**Exercise aim**. Search the entries below for the word "hidden", then copy each line in which it is found.
= = = = = = =
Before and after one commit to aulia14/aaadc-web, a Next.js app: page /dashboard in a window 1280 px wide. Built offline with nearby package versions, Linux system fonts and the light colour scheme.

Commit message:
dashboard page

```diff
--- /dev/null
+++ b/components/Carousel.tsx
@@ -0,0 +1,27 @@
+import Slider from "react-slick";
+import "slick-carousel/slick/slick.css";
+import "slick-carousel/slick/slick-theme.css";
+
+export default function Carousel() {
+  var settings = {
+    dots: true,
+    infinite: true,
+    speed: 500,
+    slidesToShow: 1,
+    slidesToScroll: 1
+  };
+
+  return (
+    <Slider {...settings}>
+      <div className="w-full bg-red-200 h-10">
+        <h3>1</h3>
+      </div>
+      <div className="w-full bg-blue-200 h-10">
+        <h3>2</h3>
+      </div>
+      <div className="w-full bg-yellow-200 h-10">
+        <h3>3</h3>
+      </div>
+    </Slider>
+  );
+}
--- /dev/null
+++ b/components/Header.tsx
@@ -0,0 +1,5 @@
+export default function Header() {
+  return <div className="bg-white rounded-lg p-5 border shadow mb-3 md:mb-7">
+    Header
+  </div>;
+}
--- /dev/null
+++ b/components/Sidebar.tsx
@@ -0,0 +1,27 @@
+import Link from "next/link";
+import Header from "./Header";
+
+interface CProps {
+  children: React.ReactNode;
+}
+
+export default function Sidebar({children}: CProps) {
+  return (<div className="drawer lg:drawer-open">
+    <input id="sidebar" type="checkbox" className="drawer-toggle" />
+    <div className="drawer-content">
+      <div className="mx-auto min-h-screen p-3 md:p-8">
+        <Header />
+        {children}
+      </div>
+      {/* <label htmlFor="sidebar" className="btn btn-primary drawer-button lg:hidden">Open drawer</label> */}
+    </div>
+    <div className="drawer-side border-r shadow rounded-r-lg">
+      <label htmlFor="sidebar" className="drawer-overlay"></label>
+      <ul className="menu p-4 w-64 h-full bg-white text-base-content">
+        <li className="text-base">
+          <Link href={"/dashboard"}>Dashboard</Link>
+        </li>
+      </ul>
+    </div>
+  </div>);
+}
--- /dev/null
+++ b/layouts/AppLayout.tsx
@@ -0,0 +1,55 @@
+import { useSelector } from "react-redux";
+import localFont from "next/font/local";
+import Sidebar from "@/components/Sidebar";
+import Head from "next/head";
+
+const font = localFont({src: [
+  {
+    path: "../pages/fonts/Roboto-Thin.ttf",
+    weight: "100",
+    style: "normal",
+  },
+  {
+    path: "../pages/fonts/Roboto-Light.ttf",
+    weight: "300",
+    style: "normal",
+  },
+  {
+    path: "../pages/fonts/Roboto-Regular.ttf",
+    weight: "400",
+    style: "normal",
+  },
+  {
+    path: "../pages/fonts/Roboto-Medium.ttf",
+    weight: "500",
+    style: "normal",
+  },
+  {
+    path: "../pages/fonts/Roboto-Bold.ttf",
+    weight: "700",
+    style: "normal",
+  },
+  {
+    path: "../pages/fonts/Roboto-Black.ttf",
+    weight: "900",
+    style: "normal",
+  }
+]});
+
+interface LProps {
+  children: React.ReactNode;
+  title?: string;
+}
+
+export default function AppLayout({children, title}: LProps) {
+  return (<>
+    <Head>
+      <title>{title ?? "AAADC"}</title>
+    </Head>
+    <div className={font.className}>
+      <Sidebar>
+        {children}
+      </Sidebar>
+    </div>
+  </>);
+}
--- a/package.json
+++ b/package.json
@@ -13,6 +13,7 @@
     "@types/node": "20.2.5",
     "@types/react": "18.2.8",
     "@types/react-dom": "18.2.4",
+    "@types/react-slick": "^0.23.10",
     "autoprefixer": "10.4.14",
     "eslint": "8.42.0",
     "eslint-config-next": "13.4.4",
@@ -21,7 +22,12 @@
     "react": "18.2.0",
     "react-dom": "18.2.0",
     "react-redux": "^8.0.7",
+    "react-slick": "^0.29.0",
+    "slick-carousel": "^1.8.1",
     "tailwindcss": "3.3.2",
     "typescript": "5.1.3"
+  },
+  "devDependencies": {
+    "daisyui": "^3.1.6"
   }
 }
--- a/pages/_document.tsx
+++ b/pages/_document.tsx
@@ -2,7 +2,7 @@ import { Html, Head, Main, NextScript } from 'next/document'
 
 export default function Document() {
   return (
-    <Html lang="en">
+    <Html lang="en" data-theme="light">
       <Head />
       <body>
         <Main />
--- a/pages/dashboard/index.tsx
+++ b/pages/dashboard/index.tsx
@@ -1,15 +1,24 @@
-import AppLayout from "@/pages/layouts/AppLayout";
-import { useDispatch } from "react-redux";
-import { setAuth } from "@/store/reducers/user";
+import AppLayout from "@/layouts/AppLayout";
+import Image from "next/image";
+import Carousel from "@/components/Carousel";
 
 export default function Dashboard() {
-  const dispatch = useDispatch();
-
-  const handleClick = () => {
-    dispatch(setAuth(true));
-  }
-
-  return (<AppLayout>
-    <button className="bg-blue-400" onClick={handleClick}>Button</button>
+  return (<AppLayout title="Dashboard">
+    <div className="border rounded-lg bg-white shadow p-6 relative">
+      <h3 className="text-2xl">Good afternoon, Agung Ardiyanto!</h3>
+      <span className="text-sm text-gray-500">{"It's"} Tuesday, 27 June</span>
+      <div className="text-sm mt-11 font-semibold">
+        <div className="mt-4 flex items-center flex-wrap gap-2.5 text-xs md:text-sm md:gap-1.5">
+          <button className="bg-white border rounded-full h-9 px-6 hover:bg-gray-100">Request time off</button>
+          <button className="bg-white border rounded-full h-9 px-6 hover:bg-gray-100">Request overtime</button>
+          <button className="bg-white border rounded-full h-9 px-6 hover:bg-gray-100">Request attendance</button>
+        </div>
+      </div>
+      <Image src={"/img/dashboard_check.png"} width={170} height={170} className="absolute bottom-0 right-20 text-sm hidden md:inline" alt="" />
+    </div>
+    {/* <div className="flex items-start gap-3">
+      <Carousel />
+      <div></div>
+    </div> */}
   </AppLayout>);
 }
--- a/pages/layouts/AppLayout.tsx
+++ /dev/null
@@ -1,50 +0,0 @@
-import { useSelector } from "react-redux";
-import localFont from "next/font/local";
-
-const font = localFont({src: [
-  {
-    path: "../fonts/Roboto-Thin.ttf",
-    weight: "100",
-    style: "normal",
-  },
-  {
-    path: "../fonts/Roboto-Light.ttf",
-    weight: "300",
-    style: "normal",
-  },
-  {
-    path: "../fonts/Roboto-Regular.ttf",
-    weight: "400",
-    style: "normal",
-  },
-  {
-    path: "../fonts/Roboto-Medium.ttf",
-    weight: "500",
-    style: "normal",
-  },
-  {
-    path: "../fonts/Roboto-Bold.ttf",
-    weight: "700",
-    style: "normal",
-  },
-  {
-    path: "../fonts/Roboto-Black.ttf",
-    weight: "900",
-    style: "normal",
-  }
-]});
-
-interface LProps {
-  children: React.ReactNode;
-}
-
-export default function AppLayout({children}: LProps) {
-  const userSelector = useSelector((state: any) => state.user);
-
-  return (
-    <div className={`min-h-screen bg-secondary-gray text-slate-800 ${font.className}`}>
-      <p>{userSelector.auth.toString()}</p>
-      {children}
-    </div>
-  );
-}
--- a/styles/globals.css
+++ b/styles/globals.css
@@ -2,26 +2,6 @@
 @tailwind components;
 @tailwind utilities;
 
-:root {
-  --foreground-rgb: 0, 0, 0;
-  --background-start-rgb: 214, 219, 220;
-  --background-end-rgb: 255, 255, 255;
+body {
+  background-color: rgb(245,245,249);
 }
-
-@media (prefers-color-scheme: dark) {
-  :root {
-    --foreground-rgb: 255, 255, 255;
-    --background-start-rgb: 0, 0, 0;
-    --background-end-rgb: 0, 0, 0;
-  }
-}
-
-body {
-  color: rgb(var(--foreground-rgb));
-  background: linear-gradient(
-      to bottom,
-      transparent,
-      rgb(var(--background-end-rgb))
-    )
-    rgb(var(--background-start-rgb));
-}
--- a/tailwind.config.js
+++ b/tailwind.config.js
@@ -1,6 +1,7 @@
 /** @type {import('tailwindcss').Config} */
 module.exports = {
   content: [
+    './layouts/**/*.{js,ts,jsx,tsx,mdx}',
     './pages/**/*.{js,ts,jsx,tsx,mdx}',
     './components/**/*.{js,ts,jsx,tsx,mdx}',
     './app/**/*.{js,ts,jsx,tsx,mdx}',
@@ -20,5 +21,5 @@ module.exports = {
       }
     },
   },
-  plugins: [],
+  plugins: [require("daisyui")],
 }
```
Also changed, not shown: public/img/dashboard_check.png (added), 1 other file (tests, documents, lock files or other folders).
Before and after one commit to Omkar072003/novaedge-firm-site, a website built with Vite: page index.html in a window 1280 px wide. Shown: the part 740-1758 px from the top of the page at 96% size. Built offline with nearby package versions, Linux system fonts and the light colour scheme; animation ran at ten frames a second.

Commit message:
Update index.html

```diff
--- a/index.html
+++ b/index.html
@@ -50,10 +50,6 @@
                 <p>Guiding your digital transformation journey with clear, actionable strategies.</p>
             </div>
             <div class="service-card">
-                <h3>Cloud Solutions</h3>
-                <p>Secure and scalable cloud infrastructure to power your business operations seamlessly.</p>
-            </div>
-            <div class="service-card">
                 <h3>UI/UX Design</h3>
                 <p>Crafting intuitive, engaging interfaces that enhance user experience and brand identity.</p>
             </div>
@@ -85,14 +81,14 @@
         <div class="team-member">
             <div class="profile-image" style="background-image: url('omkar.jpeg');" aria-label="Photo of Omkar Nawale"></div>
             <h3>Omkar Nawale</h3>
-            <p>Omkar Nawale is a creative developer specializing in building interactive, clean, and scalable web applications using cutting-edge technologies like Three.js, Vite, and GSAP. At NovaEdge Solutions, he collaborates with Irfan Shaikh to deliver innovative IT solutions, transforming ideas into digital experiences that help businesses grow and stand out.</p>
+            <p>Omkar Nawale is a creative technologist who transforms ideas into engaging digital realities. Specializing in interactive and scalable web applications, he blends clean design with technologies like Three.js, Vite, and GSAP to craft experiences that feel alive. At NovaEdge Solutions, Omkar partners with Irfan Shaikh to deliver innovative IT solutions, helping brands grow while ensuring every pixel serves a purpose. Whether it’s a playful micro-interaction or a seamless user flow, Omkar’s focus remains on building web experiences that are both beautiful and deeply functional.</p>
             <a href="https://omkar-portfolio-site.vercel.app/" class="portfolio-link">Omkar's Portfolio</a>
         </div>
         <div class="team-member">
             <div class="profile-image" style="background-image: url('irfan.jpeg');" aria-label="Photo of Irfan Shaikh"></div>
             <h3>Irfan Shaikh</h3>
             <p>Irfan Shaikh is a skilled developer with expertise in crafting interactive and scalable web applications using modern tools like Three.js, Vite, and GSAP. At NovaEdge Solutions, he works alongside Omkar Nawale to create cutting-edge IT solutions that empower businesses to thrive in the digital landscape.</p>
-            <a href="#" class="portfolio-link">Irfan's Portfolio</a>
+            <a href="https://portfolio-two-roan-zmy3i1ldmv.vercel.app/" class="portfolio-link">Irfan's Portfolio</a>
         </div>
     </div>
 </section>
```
= = = = = = =
**Output**.
+      {/* <label htmlFor="sidebar" className="btn btn-primary drawer-button lg:hidden">Open drawer</label> */}
+      <Image src={"/img/dashboard_check.png"} width={170} height={170} className="absolute bottom-0 right-20 text-sm hidden md:inline" alt="" />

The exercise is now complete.